Yes, well, we know that a high IQ is not an obstacle to denial. I'm sure some of the super-genius minority of the world have undergone major denial in the face of a lost loved one, the death of a child, an impending divorce, etc. Human reactions are not excused from the functioning capacity of a high-IQer.

Kane Augustus said...

"I am not saying that I expect everyone to suddenly become a Christian because they've heard of or studied up on a particular miracle. I am saying that if a person really does claim to have a higher-than-average intelligence, and an actual interest in truth, then he cannot easily dismiss such phenomenon as having absolutely no relevance to the question of God's existence."

Agreed.

"Rightly did Jesus say of ones who would simply shrug off such miraculous events, that they would not believe, even if someone were to come back from the dead."

Well, given the immodest number of people having claimed to witness the dead rising, and the widespread notion of resurrecting deific figures at the time, it doesn't surprise me that most people during the time of Jesus would deny yet another resurrection story.

What I find interesting about Jesus's resurrection story is that it really wasn't that big a deal to the people of his time. For example, if after Jesus died and got up the dead got up from their graves and mingled in the streets (cf. Matt. 27:52-53), why is such a public phenomenon given so little attention in history? Why did it really not concern the ECF that so many besides Jesus experienced a resurrection (which, if Christian claims are to enjoy their urgency legitimately), even though the resurrection was to be the hallmark of Jesus's status as God? The definitive miraculous marker for Jesus being the Christ?

I could go on with questions. I think those are enough for now, however.

It's an interesting subject to me. And one that is much better answered by people like yourself than that yipping irritant William Lane Craig. ;)

Cheers!
Kane

Joey said...

What a great post. Our Lady of Guadaloupe, pray for us. Sweet Jesus, save us from ourselves and from teh culture of death.

Gregory said...

"For having never heard of the miracles I mention, you sure go on at length to offer reasons why an intelligent, researched person might choose to disbelieve them."

Yes, well, I do read. And those people I have read have given their reasons for disbelieving certain miraculous claims. It's simply a matter of drawing a logical conclusion from there, even if intelligent people haven't heard of the miracles you've listed.


The problem with that line of reasoning, Kane, is that I mentioned three very specific cases, not simply "miracles" in the abstract.

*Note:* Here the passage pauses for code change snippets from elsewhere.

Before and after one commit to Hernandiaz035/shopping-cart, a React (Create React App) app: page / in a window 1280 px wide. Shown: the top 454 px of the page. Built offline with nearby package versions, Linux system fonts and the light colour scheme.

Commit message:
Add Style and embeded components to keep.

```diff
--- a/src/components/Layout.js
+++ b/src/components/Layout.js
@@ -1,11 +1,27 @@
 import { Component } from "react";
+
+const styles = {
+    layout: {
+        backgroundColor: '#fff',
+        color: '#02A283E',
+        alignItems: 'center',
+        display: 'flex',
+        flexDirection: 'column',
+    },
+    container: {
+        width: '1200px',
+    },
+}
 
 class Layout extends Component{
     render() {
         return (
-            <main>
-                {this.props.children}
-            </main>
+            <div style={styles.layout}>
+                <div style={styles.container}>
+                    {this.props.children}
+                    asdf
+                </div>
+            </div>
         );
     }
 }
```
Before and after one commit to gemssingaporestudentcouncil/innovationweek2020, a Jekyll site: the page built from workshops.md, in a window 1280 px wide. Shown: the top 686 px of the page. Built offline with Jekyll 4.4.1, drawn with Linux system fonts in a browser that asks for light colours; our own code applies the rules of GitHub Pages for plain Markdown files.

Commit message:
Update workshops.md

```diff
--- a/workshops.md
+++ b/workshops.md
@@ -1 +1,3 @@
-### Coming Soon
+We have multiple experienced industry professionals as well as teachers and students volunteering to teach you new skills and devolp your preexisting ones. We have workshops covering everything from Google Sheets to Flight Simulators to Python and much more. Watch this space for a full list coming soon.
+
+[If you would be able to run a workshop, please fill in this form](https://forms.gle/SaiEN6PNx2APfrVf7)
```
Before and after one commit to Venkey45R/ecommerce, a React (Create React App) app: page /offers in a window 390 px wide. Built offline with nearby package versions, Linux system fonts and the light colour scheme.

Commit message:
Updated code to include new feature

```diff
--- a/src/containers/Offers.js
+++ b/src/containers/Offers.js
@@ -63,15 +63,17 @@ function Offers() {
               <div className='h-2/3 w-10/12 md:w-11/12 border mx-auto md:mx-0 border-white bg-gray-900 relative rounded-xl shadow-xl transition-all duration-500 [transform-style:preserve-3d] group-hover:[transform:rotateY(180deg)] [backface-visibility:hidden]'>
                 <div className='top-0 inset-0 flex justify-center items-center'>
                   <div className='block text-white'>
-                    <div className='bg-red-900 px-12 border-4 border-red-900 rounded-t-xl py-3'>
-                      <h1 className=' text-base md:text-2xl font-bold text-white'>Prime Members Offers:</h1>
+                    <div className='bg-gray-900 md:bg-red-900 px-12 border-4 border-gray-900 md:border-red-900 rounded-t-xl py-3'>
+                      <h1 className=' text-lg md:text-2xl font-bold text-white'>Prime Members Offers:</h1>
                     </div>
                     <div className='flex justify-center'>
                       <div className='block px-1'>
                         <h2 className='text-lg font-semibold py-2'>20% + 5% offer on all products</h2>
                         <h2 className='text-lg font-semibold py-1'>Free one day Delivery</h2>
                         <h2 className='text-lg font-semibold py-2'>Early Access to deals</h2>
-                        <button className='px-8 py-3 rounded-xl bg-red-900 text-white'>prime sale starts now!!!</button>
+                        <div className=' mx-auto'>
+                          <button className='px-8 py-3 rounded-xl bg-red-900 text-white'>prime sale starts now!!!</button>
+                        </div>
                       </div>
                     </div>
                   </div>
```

I mentioned those three cases in particular because of the depth and breadth of scientific inquiry into each case, and the utter inability to explain any of these cases from a merely materialistic point of view. Whether or not an atheistic, materialistic scientist is comfortable referring to such a case as a "miracle" or an "act of God" does nothing to negate the fact that there is something there, that has no scientific explanation, and yet endures and is studiable.

Hence my criticism: if you haven't heard of these miracles, much less studied or researched them, you really can't overcome them by saying that other miraculous claims have been explained away or dismissed by scientists. Even the allegedly "inconclusive" Shroud of Turin, the most studied historical artifact in the world, has caused 95% of the atheist or agnostic scientists who studied it to become Christians.

"I wonder, do you actually read my blogs?"

In fact, no, I don't always read everything you write. I often don't have the time, even though I'd like to. I'm sure you know what it's like.


I certainly do know what it's like. I just make it a point not to comment on blogs that I don't have time to read. Especially on blogs specifically oriented to interacting in the Comments section. It seems that a rudimentary knowledge of the topic presented there would be somewhat incumbent in those circumstances.

Gregory said...

Had typed a whole lot more, but the computer crashed. You know how it is. I'll try to reproduce it later. In the meantime, Kane, your three comment limit has been reached, so if you want to pursue this discussion, do it by email or wait for a new post.